What is Work Study?:
Work-Study is a form of financial aid funded by the federal government that helps students meet educational expenses through part-time employment during the academic year. One common misconception about this program is that students study while on the job. Legally, the federal government stipulates work-study wages are paid only for hours worked. The program is designed to give students a working experience, they are not permitted to study while on the job.
Students are notified whether or not they have work-study on their Financial Aid Award Letter or by logging into SHUAwards.
Students have to complete a Work Application and submit it to the Office of Student Financial Assistance.
During the first week of school, work-study eligible students will receive a Referral Form in their SHU email. This form contains the awarded work-study amount, the recommended number of hours to work per week, the maximum number of hours for the academic year, and the hourly pay rate - which presently is $10.10 in Connecticut. If you don't receive this form, please check with the Office of Student Financial Assistance because your Work Application may be incomplete or not received. The Referral Form should be printed and brought with students when applying for jobs. If hired, the form must be completed and returned to the Office of Student Financial Assistance.
A complete list of available jobs is located online under Work-Study Job Postings and is activated just before the start of school. It is updated frequently as positions fill up quickly - students should contact departments as soon as possible. If an interview is scheduled, you should bring your class schedule and Referral Form with you. Under no circumstances should a student be hired and begin working until a completed Referral Form is submitted to the Office of Student Financial Assistance. Students cannot hold two work-study jobs at the same time.
When the completed Referral Form is returned to the Office of Student Financial Assistance, the student is activated in Kronos within 48 to 72 hours. Kronos is an electronic timecard system that students utilize to track their hours each time they work. The hours are then sent to their supervisor to be approved for payment. Students are paid every other Friday.
Paychecks or Direct Deposit vouchers are ready for pick-up on paydays from the Payroll Department between 8:30am and 4:00pm (located on the 2nd floor of Melady Hall). We highly recommend Direct Deposit because if you do not pick up your check or voucher by the following Wednesday morning, they are mailed to your home address. Direct Deposit forms are included with the Work Application but you may also pick up the form in the Office of Student Financial Assistance. Direct Deposits can take up to two pay periods to be processed so, in the meantime, a paper check will be issued.
Frequently Asked Questions
How many hours may I work?

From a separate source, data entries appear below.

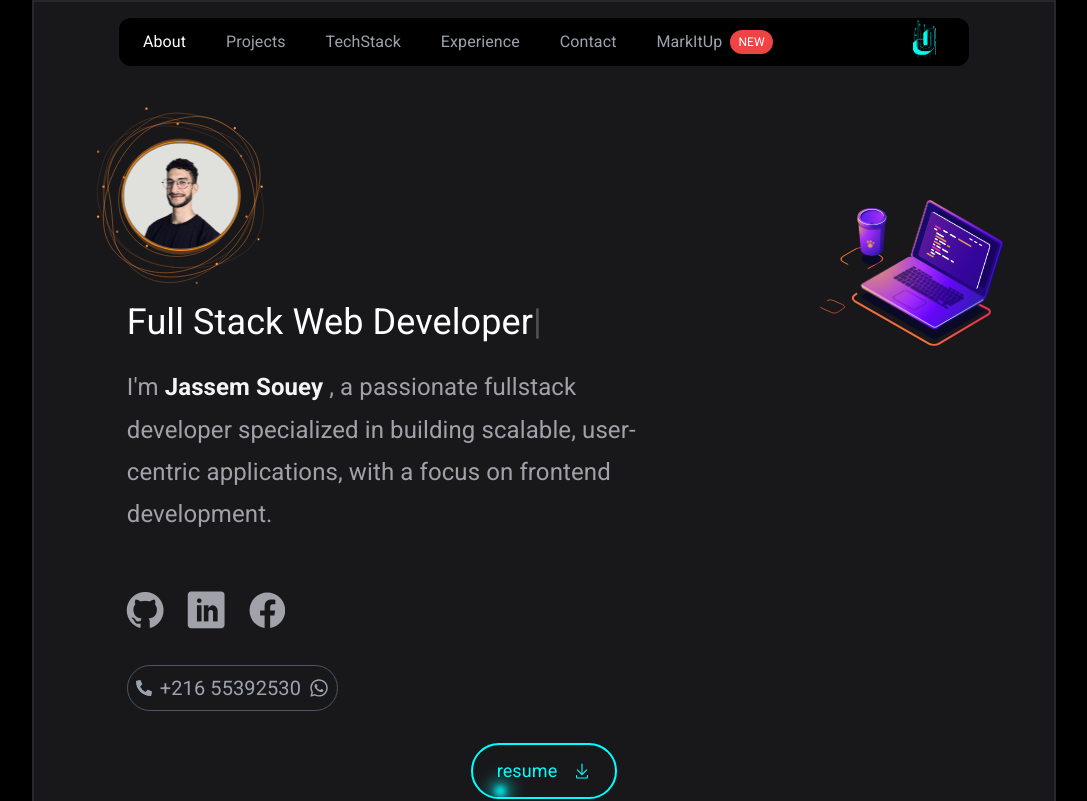
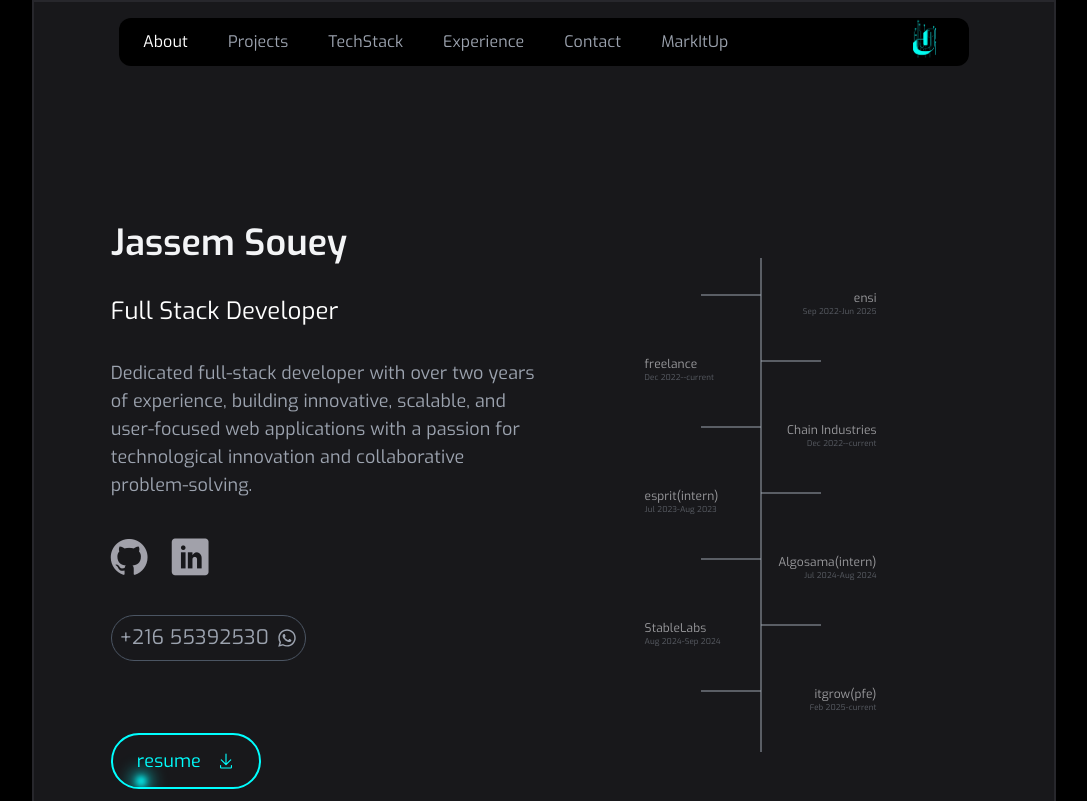
Before and after one commit to jassem-1/portfolio-new, a React (Vite) app: page / in a window 1280 px wide. Shown: the top 801 px of the page, without its empty margins (96-1183 px from the left). Built offline with nearby package versions, Linux system fonts and the light colour scheme.

Commit message:
updated hero section

```diff
--- a/src/components/1-header/Navbar.jsx
+++ b/src/components/1-header/Navbar.jsx
@@ -1,7 +1,7 @@
-import React, { useState, useEffect } from 'react';
-import { FaBars, FaTimes } from 'react-icons/fa';
+import React, { useState, useEffect } from "react";
+import { FaBars, FaTimes } from "react-icons/fa";
 import logo from "../../assets/images/jslogo.png";
-import { useNavigate } from 'react-router-dom';
+import { useNavigate } from "react-router-dom";
 
 const Navbar = () => {
   const [active, setActive] = useState("About");
@@ -19,14 +19,17 @@ const Navbar = () => {
   ];
   const navigate = useNavigate();
 
-
   useEffect(() => {
     const handleScroll = () => {
-      const aboutSection = document.getElementById('up');
+      const aboutSection = document.getElementById("up");
       const aboutSectionTop = aboutSection?.getBoundingClientRect().top;
 
       // Check if the user is in the "About" section
-      if (aboutSectionTop && aboutSectionTop >= 0 && aboutSectionTop <= window.innerHeight) {
+      if (
+        aboutSectionTop &&
+        aboutSectionTop >= 0 &&
+        aboutSectionTop <= window.innerHeight
+      ) {
         setIsVisible(true); // Always show navbar in the "About" section
       } else {
         // Show the navbar briefly when scrolling starts outside the "About" section
@@ -38,10 +41,10 @@ const Navbar = () => {
       }
     };
 
-    window.addEventListener('scroll', handleScroll);
+    window.addEventListener("scroll", handleScroll);
 
     return () => {
-      window.removeEventListener('scroll', handleScroll);
+      window.removeEventListener("scroll", handleScroll);
       clearTimeout(scrollTimeout);
     };
   }, []);
@@ -53,18 +56,21 @@ const Navbar = () => {
     if (title === "MarkItUp") {
       navigate("/markitup");
     } else {
-      const section = document.getElementById(title === "About" ? "up" : title.toLowerCase());
+      const section = document.getElementById(
+        title === "About" ? "up" : title.toLowerCase()
+      );
       if (section) {
-        const navbarHeight = document.querySelector('nav').offsetHeight;
-        const sectionTop = section.getBoundingClientRect().top + window.scrollY - navbarHeight;
-        window.scrollTo({ top: sectionTop, behavior: 'smooth' });
+        const navbarHeight = document.querySelector("nav").offsetHeight;
+        const sectionTop =
+          section.getBoundingClientRect().top + window.scrollY - navbarHeight;
+        window.scrollTo({ top: sectionTop, behavior: "smooth" });
       }
     }
   };
 
-
   return (
-    <nav className={`w-full max-w-[300px] sm:max-w-[500px] md:max-w-[700px] z-50 xl:max-w-[850px] flex p-6 rounded-xl
+    <nav
+      className={`w-full max-w-[300px] sm:max-w-[500px] md:max-w-[700px] z-50 xl:max-w-[850px] flex p-6 rounded-xl
       justify-between bg-black items-center h-10 fixed transition-transform duration-500
       hover:translate-y-0 hover:opacity-100`}
     >
@@ -80,14 +86,8 @@ const Navbar = () => {
             >
               <a href={`#${nav.id}`} className="flex items-center">
                 {nav.title}
-            {nav.title === "MarkItUp" && (
-              <span className="ml-2 text-xs text-white bg-red-500 px-2 py-1 rounded-full uppercase">
-                New
-              </span>
-            )}
               </a>
             </li>
-
           ))}
         </ul>
       </div>
--- a/src/components/2-hero/Hero.jsx
+++ b/src/components/2-hero/Hero.jsx
@@ -1,36 +1,26 @@
-import Lottie from "lottie-react";
 import "./hero.css";
-import devAnimation from "../../animation/dev.json";
-import circleAnimation from "../../animation/circle.json"; // Import the circle animation
-import { useRef } from "react";
-import { motion } from "framer-motion";
-import me from "../../assets/images/me.jpg";
-import NeonButton from "../button/MovingBorders";
-import Navbar from "../../components/1-header/Navbar";
-import { ReactTyped } from "react-typed";
 import { FaFacebook } from "react-icons/fa";
 import { FaPhoneAlt } from "react-icons/fa";
 import { FaWhatsapp } from "react-icons/fa6";
 import GitHubContributions from "./Github";
+import NeonButton from "../button/MovingBorders";
+import Navbar from "../../components/1-header/Navbar";
+import Timeline from "./Timeline";
 
 const Hero = () => {
   const handleClick = () => {
-    // Check if the user is on a mobile device
     const isMobile = /Mobi/i.test(navigator.userAgent);
     const phoneNumber = "+216 55392530";
 
     if (isMobile) {
-      // For mobile devices, initiate a call
       window.location.href = `tel:${phoneNumber}`;
     } else {
-      // For desktop devices, open WhatsApp
       window.open(
         `https://wa.me/${phoneNumber.replace(/[^0-9]/g, "")}`,
         "_blank"
       );
     }
   };
-  const lottieRef = useRef();
 
   return (
     <section
@@ -39,102 +29,57 @@ const Hero = () => {
     >
       <Navbar />
 
-      <div id="up" className="flex pt-24 z-40 pl-4">
-        <div className="left-section flex flex-col gap-4 md:gap-6 items-start justify-start pt-8 ">
-          <div className="flex items-end gap-6 mb-8 md:scale-100 scale-75 relative">
-            {" "}
-            {/* Make this relative */}
-            <Lottie
-              lottieRef={lottieRef}
-              animationData={circleAnimation} // Use the imported variable here
-              style={{ width: 250, height: 250 }}
-              loop
-              autoplay
-              className="absolute -top-[75px] -right-[70px] z-0" // Add absolute positioning and z-index
-            />
-            <motion.img
-              initial={{ transform: "scale(0)" }}
-              animate={{ transform: "scale(1.1)" }}
-              transition={{ damping: 6, type: "spring", stiffness: 100 }}
-              src={me}
-              className="avatar   z-10" // Ensure the avatar has a higher z-index
-              alt=""
-            />
-          </div>
-          <ReactTyped
-            strings={["Full Stack Web Developer"]}
-            className="title text-lg sm:text-2xl md:text-4xl"
-            typeSpeed={10}
-            startDelay={500}
-          />
-
-          <p className="sub-title text-sm sm:text-xl md:text-2xl">
-            I'm{" "}
-            <span className="text-gray-100 font-semibold">Jassem Souey</span> ,
-            a passionate fullstack developer specialized in building scalable,
-            user-centric applications, with a focus on frontend development.
+      <div className=" flex flex-col lg:flex-row  w-full    pt-40 min-h-screen justify-start">
+        <div className="flex flex-col w-full items-start   justify-center  pt-4 z-40 gap-3 lg:gap-6">
+          <h1 className="text-xl sm:text-3xl lg:text-4xl font-semibold  text-gray-100">
+            Jassem Souey
+          </h1>
+          <p className="text-lg sm:text-2xl mt-2">Full Stack Developer</p>
+          <p className="text-sm sm:text-lg mt-2 text-start max-w-md text-gray-400">
+            Dedicated full-stack developer with over two years of experience,
+            building innovative, scalable, and user-focused web applications
+            with a passion for technological innovation and collaborative
+            problem-solving.
           </p>
-          <div className="all-icons flex sm:scale-100 scale-75 sm:mr-0">
-            {/* GitHub Icon */}
+          <div className="all-icons flex gap-4 mt-4 sm:scale-100 scale-75 sm:-ml-0 -ml-2">
             <a
-              href="https://github.com/jassem-1" // Replace with your GitHub URL
-              target="_blank" // Opens link in a new tab
-              rel="noopener noreferrer" // Security measure for external links
+              href="https://github.com/jassem-1"
+              target="_blank"
+              rel="noopener noreferrer"
             >
               <div className="icon-github"></div>
             </a>
-
-            {/* LinkedIn Icon */}
             <a
-              href="https://www.linkedin.com/in/jassem-souey-16b951278/" // Replace with your LinkedIn URL
+              href="https://www.linkedin.com/in/jassem-souey-16b951278/"
               target="_blank"
               rel="noopener noreferrer"
             >
               <div className="icon-linkedin"></div>
             </a>
-            <a
-              href="https://www.facebook.com/jassem.souey123/" // Replace with your LinkedIn URL
-              target="_blank"
-              rel="noopener noreferrer"
-            >
-              {" "}
-              <FaFacebook />
-            </a>
           </div>
-          <div className="border border-gray-600 p-2 rounded-full mt-3">
+          <div className="border border-gray-600 p-2 rounded-full mt-4">
             <a
               href="#"
               onClick={handleClick}
-              className="flex gap-2 text-gray-400 items-center border border-gray-200"
+              className="flex gap-2 text-gray-400 items-center"
             >
-              <FaPhoneAlt />
-              <span className="text-sm md:text-xl">+216 55392530</span>
+              <span className="text-sm sm:text-xl">+216 55392530</span>
               <FaWhatsapp className="text-xl" />
             </a>
           </div>
+          <a
+            className="mt-6"
+            href="Resume-mai-2025.pdf"
+            download="jassem-resume.pdf"
+          >
+            <NeonButton />
+          </a>
         </div>
-
-        <div className="right-section animation ">
-          <Lottie
-            lottieRef={lottieRef}
-            className=""
-            onLoadedImages={() => {
-              // @ts-ignore
-              // https://lottiereact.com/
-              lottieRef.current.setSpeed(0.5);
-            }}
-            animationData={devAnimation}
-          />
+        <div className="flex flex-col w-full pt-20  items-center justify-start">
+          <Timeline />
         </div>
       </div>
 
-      <a
-        className="mt-2"
-        href="Resume-mai-2025.pdf" // Path to the PDF file
-        download="jassem-resume.pdf" // This triggers the file download with a custom file name
-      >
-        <NeonButton />
-      </a>
       <GitHubContributions />
     </section>
   );
--- /dev/null
+++ b/src/components/2-hero/Timeline.jsx
@@ -0,0 +1,69 @@
+import { motion } from "framer-motion";
+
+const timelineData = [
+  { date: "Sep 2022", text: "ensi", endDate: "Jun 2025" },
+  { date: "Dec 2022", text: "freelance", endDate: "-current" },
+  { date: "Dec 2022", text: "Chain Industries", endDate: "-current" },
+  { date: "Jul 2023", text: "esprit(intern)", endDate: "Aug 2023" },
+  { date: "Jul 2024", text: "Algosama(intern)", endDate: "Aug 2024" },
+  { date: "Aug 2024", text: "StableLabs", endDate: "Sep 2024" },
+  { date: "Feb 2025", text: "itgrow(pfe)", endDate: "current" },
+];
+
+const Timeline = () => {
+  return (
+    <div className="relative flex flex-col items-center w-full max-w-xs py-4">
+      {/* Vertical Line */}
+      <motion.div
+        className="absolute w-[2px] bg-gray-400/50"
+        initial={{ height: 0 }}
+        animate={{ height: "100%" }}
+        transition={{ duration: 1, ease: "easeInOut" }}
+        style={{ top: 0, left: "50%", transform: "translateX(-50%)" }}
+      />
+      {/* Timeline Items */}
+      {timelineData.map((item, index) => {
+        const isLeft = index % 2 === 0; // Alternate left and right
+        return (
+          <div
+            key={index}
+            className="relative flex w-full my-2"
+            style={{ minHeight: "50px" }}
+          >
+            {/* Horizontal Deviation Line */}
+            <motion.div
+              className="absolute h-[2px] bg-gray-400/50"
+              initial={{ width: 0 }}
+              animate={{ width: isLeft ? "60px" : "60px" }}
+              transition={{ delay: 1 + index * 0.3, duration: 0.3 }}
+              style={{
+                top: "12px", // Align with text
+                left: isLeft ? "calc(50% - 60px)" : "50%",
+              }}
+            />
+            {/* Text (Date, Event, End Date) */}
+            <motion.div
+              className={`flex flex-col ${
+                isLeft ? "items-end pr-6" : "items-start pl-6"
+              } w-full mt-2`}
+              initial={{ opacity: 0, x: isLeft ? 10 : -10 }}
+              animate={{ opacity: 1, x: 0 }}
+              transition={{ delay: 1.3 + index * 0.3, duration: 0.3 }}
+              style={{
+                marginLeft: isLeft ? "0" : "20px",
+                marginRight: isLeft ? "20px" : "0",
+              }}
+            >
+              <p className="text-xs text-gray-100/60">{item.text}</p>
+              <p className="text-[8px] text-gray-400/50">
+                {item.date}-{item.endDate}
+              </p>
+            </motion.div>
+          </div>
+        );
+      })}
+    </div>
+  );
+};
+
+export default Timeline;
--- a/src/index.css
+++ b/src/index.css
@@ -1,15 +1,15 @@
 @import url("https://fonts.googleapis.com/css2?family=Roboto:wght@100;300;400;500;700&display=swap");
-@import url('https://fonts.googleapis.com/css2?family=Montserrat:ital,wght@0,100..900;1,100..900&display=swap');
+@import url("https://fonts.googleapis.com/css2?family=Montserrat:ital,wght@0,100..900;1,100..900&display=swap");
+@import url("https://fonts.googleapis.com/css2?family=Exo:ital,wght@0,100..900;1,100..900&display=swap");
 @tailwind base;
 @tailwind components;
 @tailwind utilities;
 html {
-  font-family: "Roboto", sans-serif;
+  font-family: "Exo", sans-serif;
   letter-spacing: 0.1px;
   scroll-behavior: smooth;
   box-sizing: border-box;
 }
-
 
 *,
 *:before,
@@ -22,7 +22,8 @@ html {
   padding: 0;
 }
 @keyframes scaleUpAndDown {
-  0%, 100% {
+  0%,
+  100% {
     transform: scale(1);
   }
   50% {
@@ -94,8 +95,6 @@ a:hover {
   cursor: pointer;
 }
 
-
-
 button {
   all: unset;
 }
@@ -153,7 +152,6 @@ html {
 }
 /* App container */
 
-
 .scroll2Top {
   background-color: rgba(25, 118, 210, 0.85);
   width: 2.6rem;
@@ -165,7 +163,6 @@ html {
   text-align: center;
   border: 1px solid rgba(255, 255, 255, 0.2);
   font-size: 1.25rem;
-
 }
 @keyframes fadeInUp {
   0% {
@@ -192,7 +189,8 @@ html {
   opacity: 0;
   visibility: hidden;
   overflow: hidden;
-  transition: max-height 0.5s ease-in-out, opacity 0.5s ease-in-out, visibility 0.5s;
+  transition: max-height 0.5s ease-in-out, opacity 0.5s ease-in-out,
+    visibility 0.5s;
 }
 
 .mobile-wrapper.open {
@@ -200,8 +198,6 @@ html {
   opacity: 1;
   visibility: visible;
 }
-
-
 
 .scroll2Top:hover {
   background-color: rgb(25, 118, 210);
@@ -221,13 +217,12 @@ html {
   }
 }
 
-.montserrat-font{
+.montserrat-font {
   font-family: "Montserrat", serif;
   font-optical-sizing: auto;
   font-weight: 400;
   font-style: normal;
 }
-
 
 .custom-scrollbar::-webkit-scrollbar {
   width: 19px; /* Width of the scrollbar */
```
Lines whose indentation alone changed are shown as unchanged.
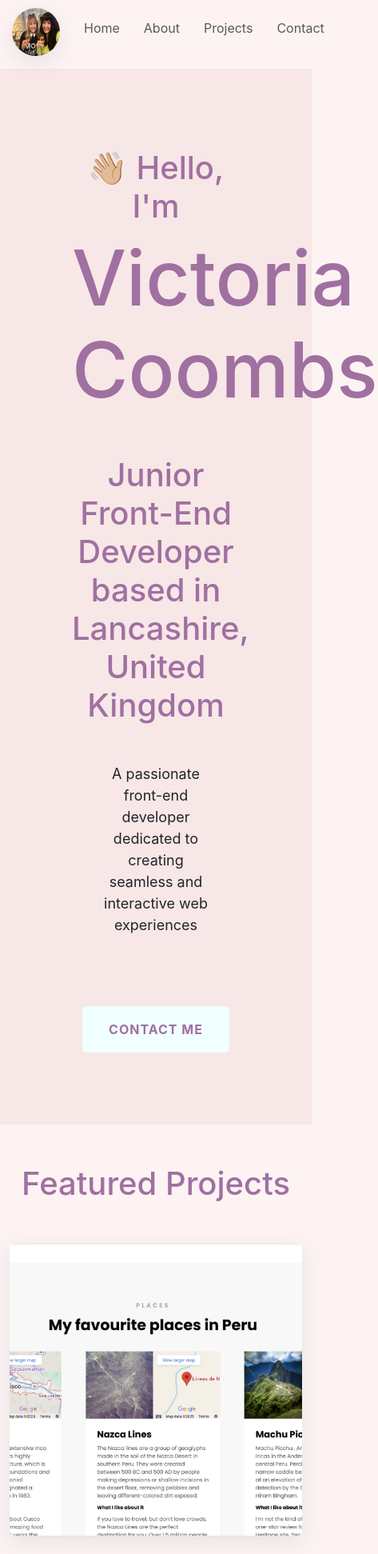
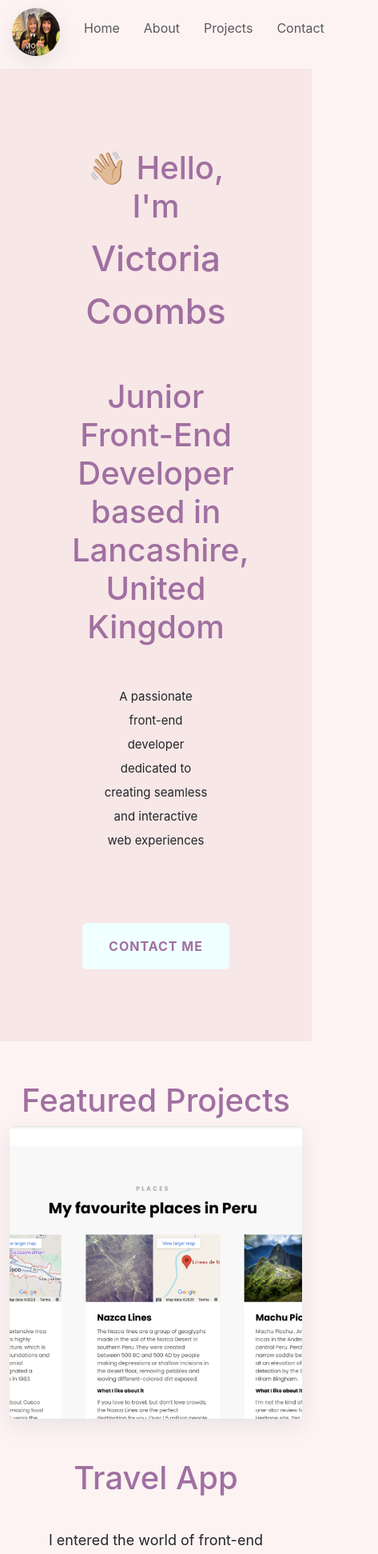
Before and after one commit to vjc1988/portfolio, a React (Create React App) app: page / in a window 390 px wide. Shown: the top 1943 px of the page at 80% size, 473 px wide, since content can reach past the window. Built offline with nearby package versions, Linux system fonts and the light colour scheme.

Commit message:
Started to make website responsive

```diff
--- a/src/Home.css
+++ b/src/Home.css
@@ -14,15 +14,12 @@ h2 {
 }
 
 .developer-statement {
+  font-size: 20px;
   text-align: center;
   padding: 40px;
 }
 
-.featured-projects {
-  margin-bottom: 50px;
-}
-
-p {
+.index-page-p {
   padding: 20px;
   font-size: 18px;
   line-height: 1.5;
@@ -91,3 +88,33 @@ p {
   padding: 15px 30px;
   transition: ease-in-out 0.3s;
 }
+
+@media (max-width: 960px) {
+  h1 {
+    font-size: 44px;
+    line-height: 1.5;
+  }
+  h2 {
+    font-size: 40px;
+  }
+
+  .developer-statement {
+    font-size: 15px;
+    line-height: 2;
+  }
+
+  .index-page-titles {
+    text-align: center;
+  }
+
+  .index-page-p {
+    text-align: center;
+  }
+  .content-container {
+    text-align: center;
+    padding: 0px;
+  }
+  .content {
+    padding: 0;
+  }
+}
```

The work-study amount you are awarded represents the maximum you may earn over the course of the academic year. On your Referral Form your total award is broken down into recommended hours per week, this recommendation ensures your award to last until the end of the academic year. You may work more or less than the recommended hours, but be aware working more than the recommended hours each week will cause you to reach your maximum award sooner. It is a University policy that students not work more than 15 hours per week so their job does not interfere with their schoolwork.
What happens when I earn my full award amount?
It is the student's responsibility to keep track of their earnings. Your check/direct deposit voucher shows your year-to-date earnings. If you have reached and/or exceeded your awarded amount, your work-study is terminated and you cannot continue working. You will receive emails every two weeks of what remains of your work-study award.
The Family Educational Rights and Privacy Act (FERPA) is a federal law, enacted in 1974, that ensures the confidentiality of student records. As a student employee of Sacred Heart University, you should become familiar with some of the basic provisions of FERPA to make certain that you do not violate this federal law. FERPA violations may result in disciplinary action including, but not limited to, the loss of your job.
You must not, under any circumstances, release student information to anyone, unless your position specifically requires you to do so. You must refer any requests for information about a student to your supervisor to ensure that you do not violate FERPA.
You must avoid acquiring student record information that you do not need to do your job, and you may not exchange student information that you have learned while performing your job. Even a minor disclosure of information (e.g.: telling another student of someones class schedule) may be a FERPA violation and may result in disciplinary action. Any information you obtain on the job regarding students must remain in the workplace.